The complainant complained that the fact a writer of an Opinion piece was working for a Liberal politician should have been disclosed when it was published.
By Esther Enkin, CBC Ombudsman
The complainant, Mark O’Henly, complained that the fact a writer of an Opinion piece was working for a Liberal politician should have been disclosed when it was published. I agree the information should have been there. He was also concerned there was a deliberate cover-up. That was not the case, and the tag line now has full disclosure.
You complained that an Opinion piece published by CBC Manitoba did not properly and fully disclose the affiliation of the author. The article, entitled: “Canadian Taxpayers Federation has 5 members – why should we care what they think”, was authored by Dougald Lamont. You said that he was described as “a lecturer in government and business relations at the University of Winnipeg and a long-time Liberal working in policy and communications.” However, he is employed by the Liberal Party of Canada, and you “found it hard to believe” that CBC staff were unaware of this fact until it was made public on Twitter and pointed out in your email. You added this was a violation of CBC policy to omit that fact, and explained why you thought it critical for it to be included:
The CTF has been highly critical of waste at CBC. While they have been critical of waste by parties of all stripe, they have recently been critical of the Liberals for running huge deficits and hinting they will provide huge corporate welfare payments to Bombardier. This article and the incomplete disclosure about the author would make it appear that the CBC is being impartial and using the article to beat up a critic of the CBC and a government which recently gave them a huge increase in operating budget.

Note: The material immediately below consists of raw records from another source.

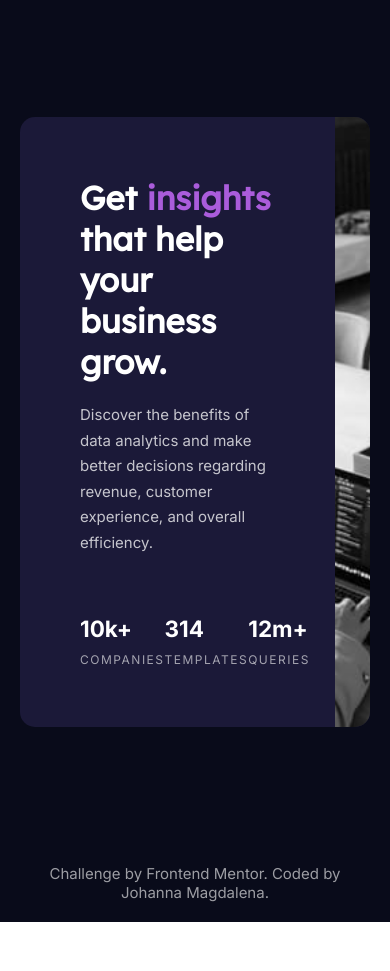
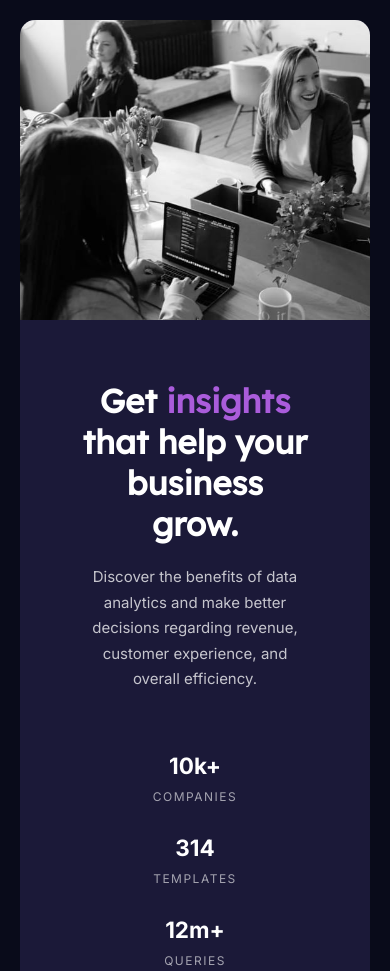
Before and after one commit to johannamag/frontendmentor-stats-preview-cards, a plain HTML site: page index.html in a window 390 px wide. Shown: the top 971 px of the page. Before the commit the page ends 922 px from the top, so only its background shows below. Drawn offline with Linux system fonts and the light colour scheme.

Commit message:
added media queries

```diff
--- a/style.css
+++ b/style.css
@@ -15,6 +15,10 @@
   box-sizing: border-box;
   font-size: 15px;
   font-family: "Inter", sans-serif;
+}
+
+body {
+  background-color: var(--main-bg);
 }
 
 .main {
@@ -103,3 +107,39 @@ a {
 a:hover {
   color: var(--accent);
 }
+
+@media screen and (max-width: 629px) {
+  .card {
+    flex-direction: column-reverse;
+  }
+  .card-image {
+    background-image: url("./images/image-header-mobile.jpg");
+    height: 400px;
+    width: 100%;
+  }
+  .card-texts {
+    width: 100%;
+  }
+  .heading {
+    text-align: center;
+  }
+  .desc {
+    text-align: center;
+  }
+  .stats {
+    flex-direction: column;
+    text-align: center;
+  }
+  .stat {
+    margin-bottom: 30px;
+  }
+  .stat:last-child {
+    margin-bottom: 0;
+  }
+}
+
+@media screen and (max-width: 445px) {
+  .card-image {
+    height: 300px;
+  }
+}
```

You said it was “inadequate” to describe the writer as a “long time Liberal” because it was too vague and not accurate:
The original disclosure notes that the author is a long-time Liberal. Well I am a long time Conservative. However, I have not recently, or ever for that matter, been employed by the Conservative Party of Canada (CPC). I have not recently worked for a Conservative MP. I am not a policy advisor to a sitting Conservative MP. I am not under any direct influence from the CPC. I believe the same would apply to the vast majority of Canadians who would describe themselves as long-time Liberals or Conservatives. Clearly the description was inadequate and misleading.
You asked me to determine if CBC did in fact know about Mr. Lamont’s employment. You also wanted to know whether he was paid for the article, and what the vetting process is, especially now that CBCNews.ca has a designated opinion section.

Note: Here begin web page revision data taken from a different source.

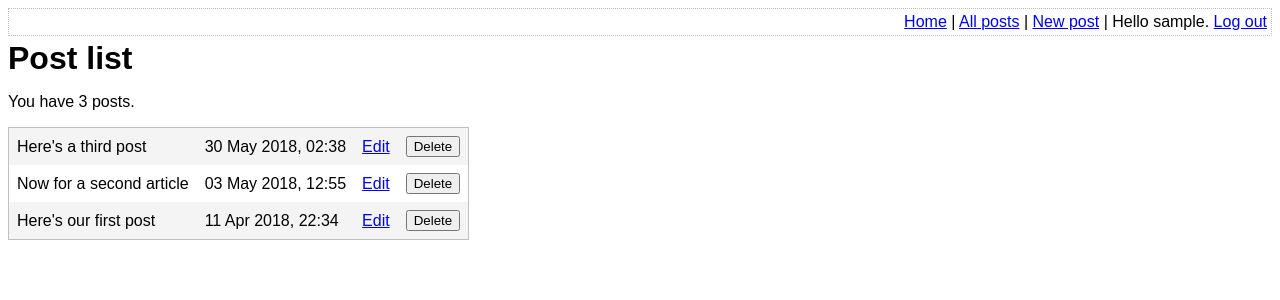
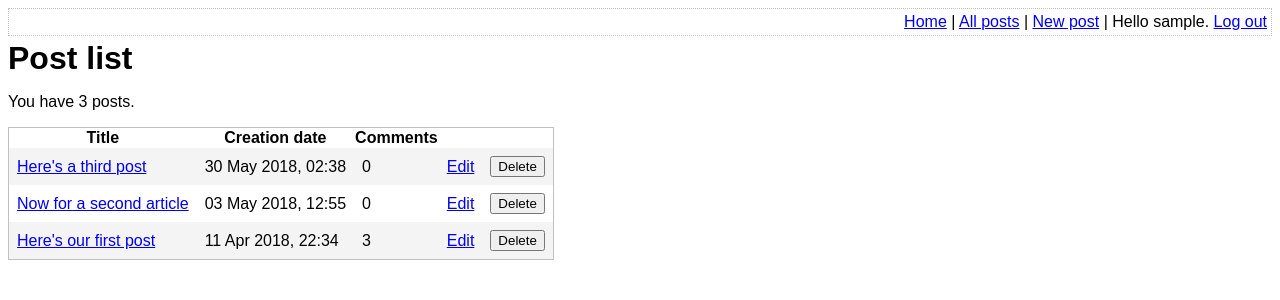
Before and after one commit to skyerus/blog, a PHP site: page /list-posts.php in a window 1280 px wide. Shown: the top 300 px of the page. Run offline with PHP 8.4, Linux system fonts and the light colour scheme; the visitor is signed in with stand-in values (Sample User, id 1); data comes from the database, SQL or seed files in the repository.

Commit message:
added headers to the table

```diff
--- a/list-posts.php
+++ b/list-posts.php
@@ -45,14 +45,27 @@ $posts = getAllPosts($pdo);
 
         <form method="post">
             <table id="post-list">
+                <thead>
+                    <tr>
+                        <th>Title</th>
+                        <th>Creation date</th>
+                        <th>Comments</th>
+                        <th />
+                        <th />
+                    </tr>
+                </thead>
                 <tbody>
                     <?php foreach ($posts as $post): ?>
                         <tr>
                             <td>
-                                <?php echo htmlEscape($post['title']) ?>
+                                <a href="view-post.php?post_id=<?php echo $post['id']?>">
+                                <?php echo htmlEscape($post['title']) ?></a>
                             </td>
                             <td>
                                 <?php echo convertSqlDate($post['created_at']) ?>
+                            </td>
+                            <td>
+                                <?php echo $post['comment_count'] ?>
                             </td>
                             <td>
                                 <a href="edit-post.php?post_id=<?php echo $post['id']?>">Edit</a>
```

Cecil Rosner, the Managing Editor for CBC News in Manitoba, responded to your concerns. He told you that when the article was published he considered it important to mention Mr. Lamont’s long-time affiliation with the Liberal Party of Canada. He added that he and his staff were not aware that he was doing “part-time policy advising work for a Liberal MP” when the piece was commissioned and published. When it came to his attention, a clarification and a new tagline were added to the story. He provided you the wording:
Dougald Lamont, a long time Liberal working in policy and communications, is a lecturer in Government-Business Relations at the University of Winnipeg and a policy adviser to Liberal MP Robert-Falcon Ouellette. These are his own views, not those of his employers.
CBC’s Journalistic Standards and Practices does require that relevant information about commentators is shared with the public. This is important information so that people can, as the policy says, “fully understand that person’s perspective.” In the initial publication of Mr. Lamont’s opinion piece that was partially fulfilled. You thought it too broad and vague that he was called a “long-time Liberal”. It does, however, position his perspective. I agree with you, though, that the fact that he was working for a sitting MP is information that should have been included. In the first iteration, the piece did not meet policy requirements. When CBC News staff became aware of Mr. Lamont’s part-time position with a Liberal member of parliament, the information was added and the correction noted, as is required by policy.